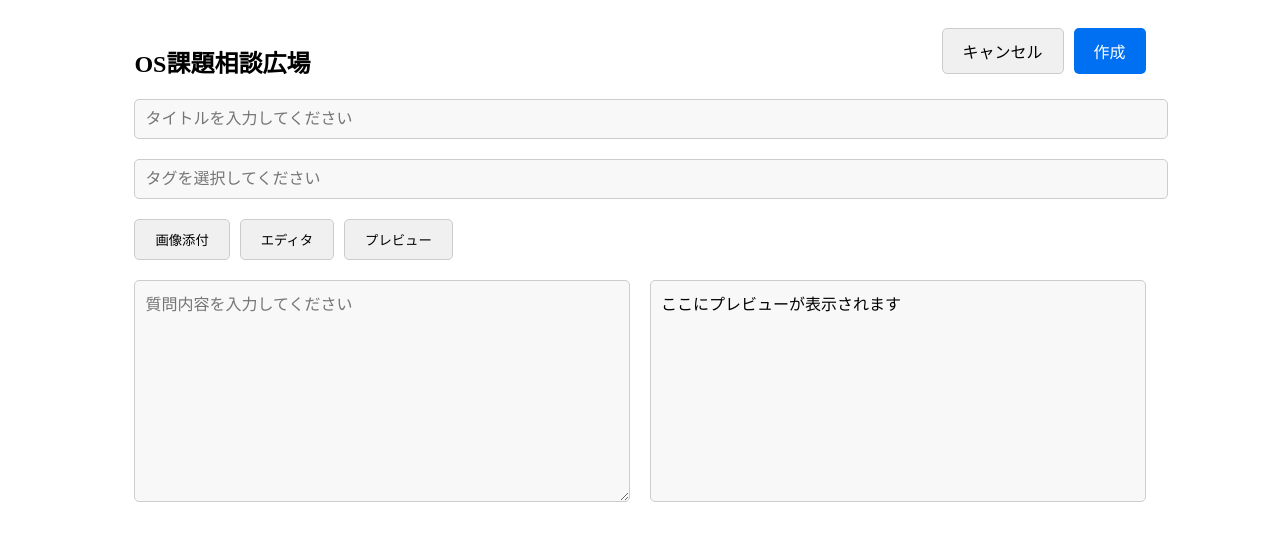
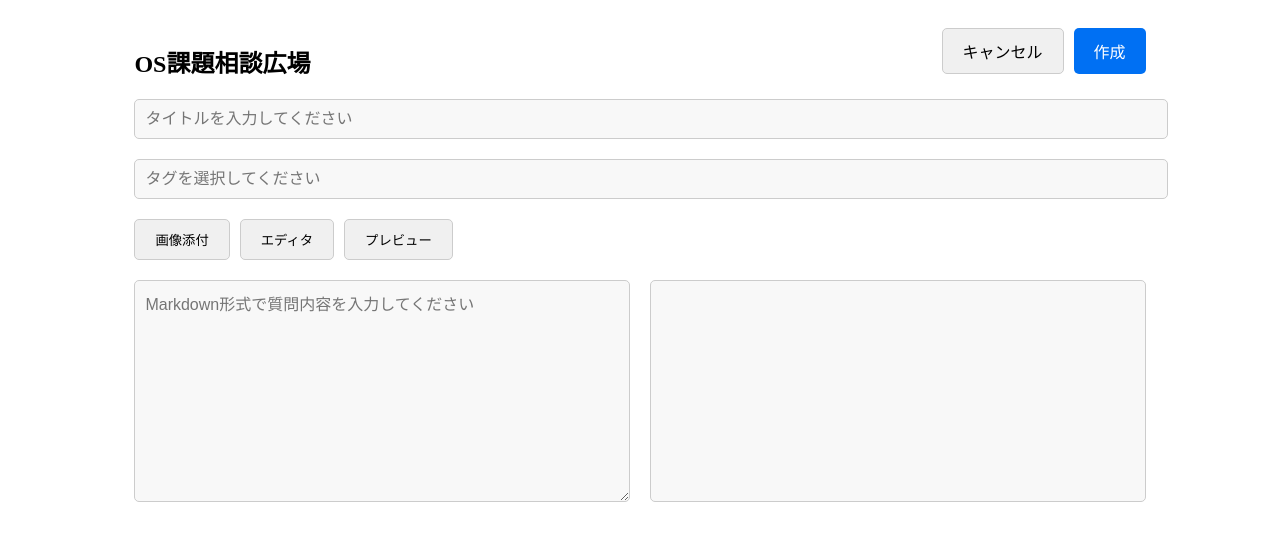
Before and after one commit to e225742/enpit-2024-web2, a Next.js app: page /new_question in a window 1280 px wide. Shown: the top 540 px of the page. Built offline with nearby package versions, Linux system fonts and the light colour scheme.

Commit message:
質問ページ＿マークダウン形式完成

```diff
--- a/package.json
+++ b/package.json
@@ -9,6 +9,7 @@
     "lint": "next lint"
   },
   "dependencies": {
+    "marked": "^14.1.2",
     "next": "14.2.13",
     "react": "^18",
     "react-dom": "^18"
--- a/src/app/new_question/page.tsx
+++ b/src/app/new_question/page.tsx
@@ -2,6 +2,7 @@
 import React, { useState } from 'react';
 import styles from './page.module.css';
 import Link from 'next/link';
+import { marked } from 'marked'; // markedライブラリをインポート
 
 const NewQuestionPage = () => {
   const [content, setContent] = useState(''); // 入力内容を管理するステート
@@ -33,13 +34,14 @@ const NewQuestionPage = () => {
           <textarea
             value={content}
             onChange={(e) => setContent(e.target.value)} // 入力内容をステートに反映
-            placeholder="質問内容を入力してください"
+            placeholder="Markdown形式で質問内容を入力してください"
             rows={10}
             className={styles.textArea}
           />
-          <div className={styles.previewArea}>
-            {content || "ここにプレビューが表示されます"} {/* 入力された内容を表示 */}
-          </div>
+          <div
+            className={styles.previewArea}
+            dangerouslySetInnerHTML={{ __html: marked(content) }} // MarkdownをHTMLに変換して表示
+          />
         </div>
         <div className={styles.footer}>
           <Link href="/">
```
Also changed, not shown: 1 other file (tests, documents, lock files or other folders).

○ ○ ○ ○ ○ ○ ○

▸ Your task
Scan the records for the string "from" and report each line where it occurs.

▸ Response to this task
 import React, { useState } from 'react';
 import styles from './page.module.css';
 import Link from 'next/link';
+import { marked } from 'marked'; // markedライブラリをインポート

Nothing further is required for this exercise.